INFORMATION PROVIDED:
* * * * *

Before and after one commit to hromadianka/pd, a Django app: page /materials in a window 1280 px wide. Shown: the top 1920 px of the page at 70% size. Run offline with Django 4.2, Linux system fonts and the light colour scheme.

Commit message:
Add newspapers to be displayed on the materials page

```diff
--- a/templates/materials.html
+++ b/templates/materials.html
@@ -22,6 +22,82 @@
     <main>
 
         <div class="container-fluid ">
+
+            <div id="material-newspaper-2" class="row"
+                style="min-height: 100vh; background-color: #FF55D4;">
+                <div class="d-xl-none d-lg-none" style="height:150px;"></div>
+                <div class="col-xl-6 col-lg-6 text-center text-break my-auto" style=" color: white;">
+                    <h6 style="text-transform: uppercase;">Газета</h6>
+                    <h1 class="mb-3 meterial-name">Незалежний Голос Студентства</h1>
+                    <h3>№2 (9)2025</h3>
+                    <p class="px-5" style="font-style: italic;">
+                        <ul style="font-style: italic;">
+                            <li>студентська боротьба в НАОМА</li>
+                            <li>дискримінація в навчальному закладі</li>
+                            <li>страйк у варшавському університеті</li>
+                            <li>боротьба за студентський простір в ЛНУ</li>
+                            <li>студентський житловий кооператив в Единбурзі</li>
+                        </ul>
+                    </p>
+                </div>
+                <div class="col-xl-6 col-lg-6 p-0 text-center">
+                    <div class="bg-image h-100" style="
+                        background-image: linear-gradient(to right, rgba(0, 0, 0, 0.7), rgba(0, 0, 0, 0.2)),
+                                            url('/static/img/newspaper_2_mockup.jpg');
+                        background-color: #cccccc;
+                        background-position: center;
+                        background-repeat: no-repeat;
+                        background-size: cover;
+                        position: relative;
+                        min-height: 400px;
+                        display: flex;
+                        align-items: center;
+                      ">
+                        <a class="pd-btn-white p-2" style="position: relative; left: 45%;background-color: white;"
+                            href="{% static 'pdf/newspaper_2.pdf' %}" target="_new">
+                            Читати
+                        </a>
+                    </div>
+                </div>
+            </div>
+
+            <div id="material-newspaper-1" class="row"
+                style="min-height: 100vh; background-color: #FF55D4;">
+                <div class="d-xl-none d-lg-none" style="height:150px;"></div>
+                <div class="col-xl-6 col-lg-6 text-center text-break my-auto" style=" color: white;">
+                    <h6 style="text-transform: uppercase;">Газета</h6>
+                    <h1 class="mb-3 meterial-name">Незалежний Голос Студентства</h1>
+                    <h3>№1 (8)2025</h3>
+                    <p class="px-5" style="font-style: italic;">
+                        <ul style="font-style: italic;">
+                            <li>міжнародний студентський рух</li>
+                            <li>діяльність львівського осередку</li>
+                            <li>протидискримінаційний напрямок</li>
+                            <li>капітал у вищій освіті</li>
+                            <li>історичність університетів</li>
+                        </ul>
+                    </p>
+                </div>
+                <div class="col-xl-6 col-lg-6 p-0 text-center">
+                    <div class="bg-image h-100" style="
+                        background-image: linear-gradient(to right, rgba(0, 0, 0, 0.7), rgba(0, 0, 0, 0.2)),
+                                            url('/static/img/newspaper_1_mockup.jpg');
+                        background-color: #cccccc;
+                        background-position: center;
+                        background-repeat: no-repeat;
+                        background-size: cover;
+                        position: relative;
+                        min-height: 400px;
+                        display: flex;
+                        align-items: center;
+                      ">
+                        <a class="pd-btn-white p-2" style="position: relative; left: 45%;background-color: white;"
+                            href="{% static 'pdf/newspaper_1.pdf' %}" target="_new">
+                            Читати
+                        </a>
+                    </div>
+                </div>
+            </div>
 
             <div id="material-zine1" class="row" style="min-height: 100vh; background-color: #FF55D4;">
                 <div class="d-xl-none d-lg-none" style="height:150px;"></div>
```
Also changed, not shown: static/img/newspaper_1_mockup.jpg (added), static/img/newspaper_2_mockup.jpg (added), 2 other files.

* * * * *

EXERCISE PROMPT: Every line that holds the word "студентський" should be copied from the records.

SOLVED PROBLEM:
+                            <li>боротьба за студентський простір в ЛНУ</li>
+                            <li>студентський житловий кооператив в Единбурзі</li>
+                            <li>міжнародний студентський рух</li>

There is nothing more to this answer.